Image comparison data
= Beginning of Section =
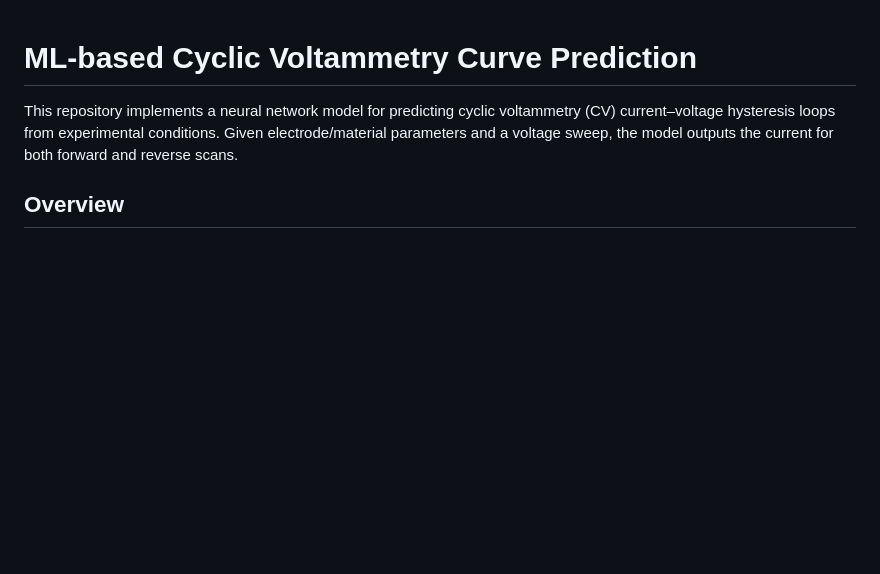
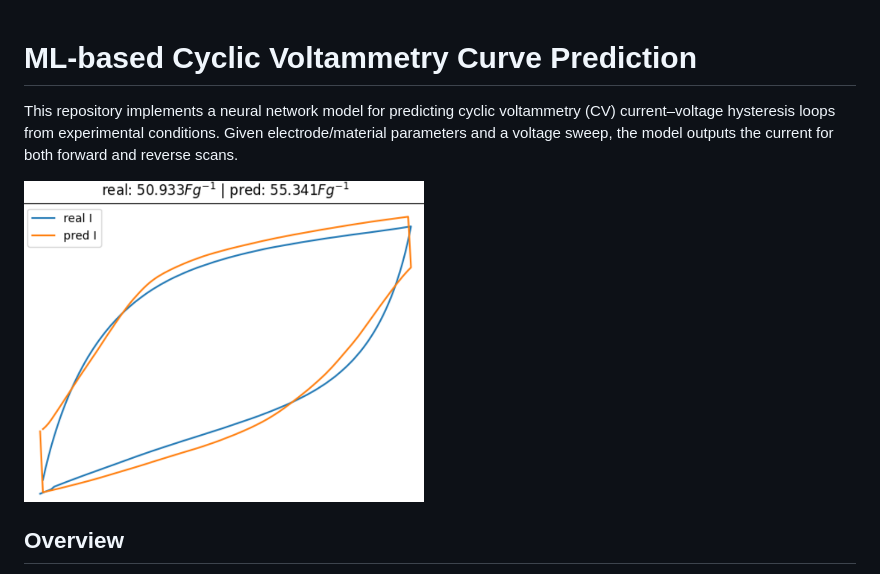
Before and after one commit to c12mind/cvml, a Markdown page: README.md, the part around the change. GitHub-like rendering; pictures changed too: img/banner.png (added); blank space fills up the shorter version.

Commit message:
added image to README

```diff
--- a/README.md
+++ b/README.md
@@ -1,6 +1,7 @@
 # ML-based Cyclic Voltammetry Curve Prediction
+This repository implements a neural network model for predicting cyclic voltammetry (CV) current–voltage hysteresis loops from experimental conditions. Given electrode/material parameters and a voltage sweep, the model outputs the current for both forward and reverse scans.
 
-This repository implements a neural network model for predicting cyclic voltammetry (CV) current–voltage hysteresis loops from experimental conditions. Given electrode/material parameters and a voltage sweep, the model outputs the current for both forward and reverse scans.
+<img src="img/banner.png" width="400" />
 
 ## Overview
 
```
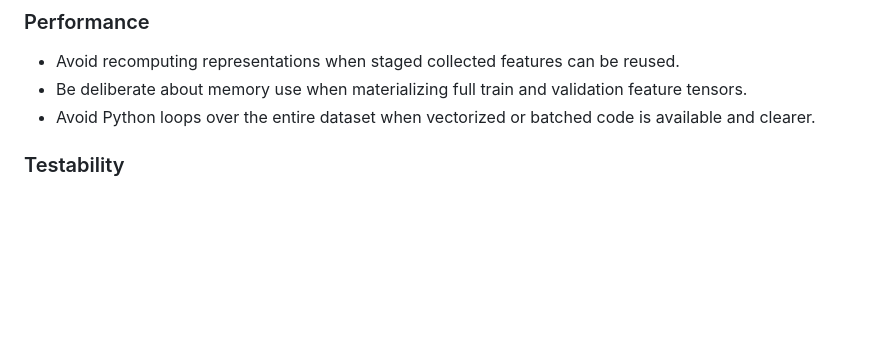
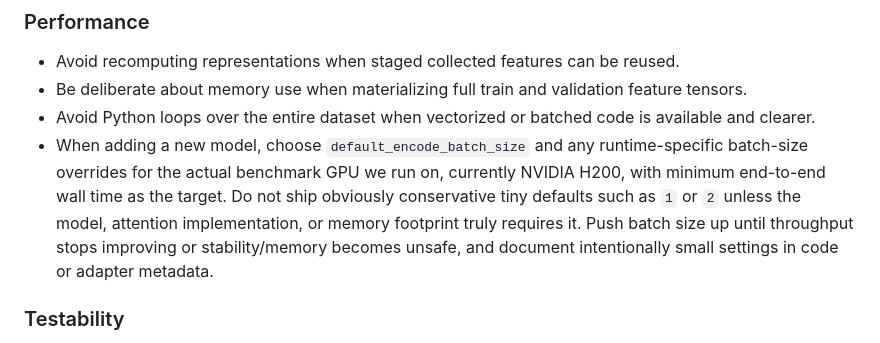
Before and after one commit to langotime/aionoscope-benchmarks, a Markdown page: AGENTS.md, the part around the change. Drawn GitHub-style; blank space fills up the shorter version.

Commit message:
docs: add H200 batch size guidance to AGENTS

```diff
--- a/AGENTS.md
+++ b/AGENTS.md
@@ -100,6 +100,7 @@ Do not treat this repo as the source tree of the generator library itself.
 - Avoid recomputing representations when staged collected features can be reused.
 - Be deliberate about memory use when materializing full train and validation feature tensors.
 - Avoid Python loops over the entire dataset when vectorized or batched code is available and clearer.
+- When adding a new model, choose `default_encode_batch_size` and any runtime-specific batch-size overrides for the actual benchmark GPU we run on, currently NVIDIA H200, with minimum end-to-end wall time as the target. Do not ship obviously conservative tiny defaults such as `1` or `2` unless the model, attention implementation, or memory footprint truly requires it. Push batch size up until throughput stops improving or stability/memory becomes unsafe, and document intentionally small settings in code or adapter metadata.
 
 ### Testability
 
```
= End of Section =
◆ What to do: What you return must match the records letter for letter, except that the pictures stay out.

◆ Reply to the exercise:
Before and after one commit to c12mind/cvml, a Markdown page: README.md, the part around the change. GitHub-like rendering; pictures changed too: img/banner.png (added); blank space fills up the shorter version.

Commit message:
added image to README

```diff
--- a/README.md
+++ b/README.md
@@ -1,6 +1,7 @@
 # ML-based Cyclic Voltammetry Curve Prediction
+This repository implements a neural network model for predicting cyclic voltammetry (CV) current–voltage hysteresis loops from experimental conditions. Given electrode/material parameters and a voltage sweep, the model outputs the current for both forward and reverse scans.
 
-This repository implements a neural network model for predicting cyclic voltammetry (CV) current–voltage hysteresis loops from experimental conditions. Given electrode/material parameters and a voltage sweep, the model outputs the current for both forward and reverse scans.
+<img src="img/banner.png" width="400" />
 
 ## Overview
 
```
Before and after one commit to langotime/aionoscope-benchmarks, a Markdown page: AGENTS.md, the part around the change. Drawn GitHub-style; blank space fills up the shorter version.

Commit message:
docs: add H200 batch size guidance to AGENTS

```diff
--- a/AGENTS.md
+++ b/AGENTS.md
@@ -100,6 +100,7 @@ Do not treat this repo as the source tree of the generator library itself.
 - Avoid recomputing representations when staged collected features can be reused.
 - Be deliberate about memory use when materializing full train and validation feature tensors.
 - Avoid Python loops over the entire dataset when vectorized or batched code is available and clearer.
+- When adding a new model, choose `default_encode_batch_size` and any runtime-specific batch-size overrides for the actual benchmark GPU we run on, currently NVIDIA H200, with minimum end-to-end wall time as the target. Do not ship obviously conservative tiny defaults such as `1` or `2` unless the model, attention implementation, or memory footprint truly requires it. Push batch size up until throughput stops improving or stability/memory becomes unsafe, and document intentionally small settings in code or adapter metadata.
 
 ### Testability
 
```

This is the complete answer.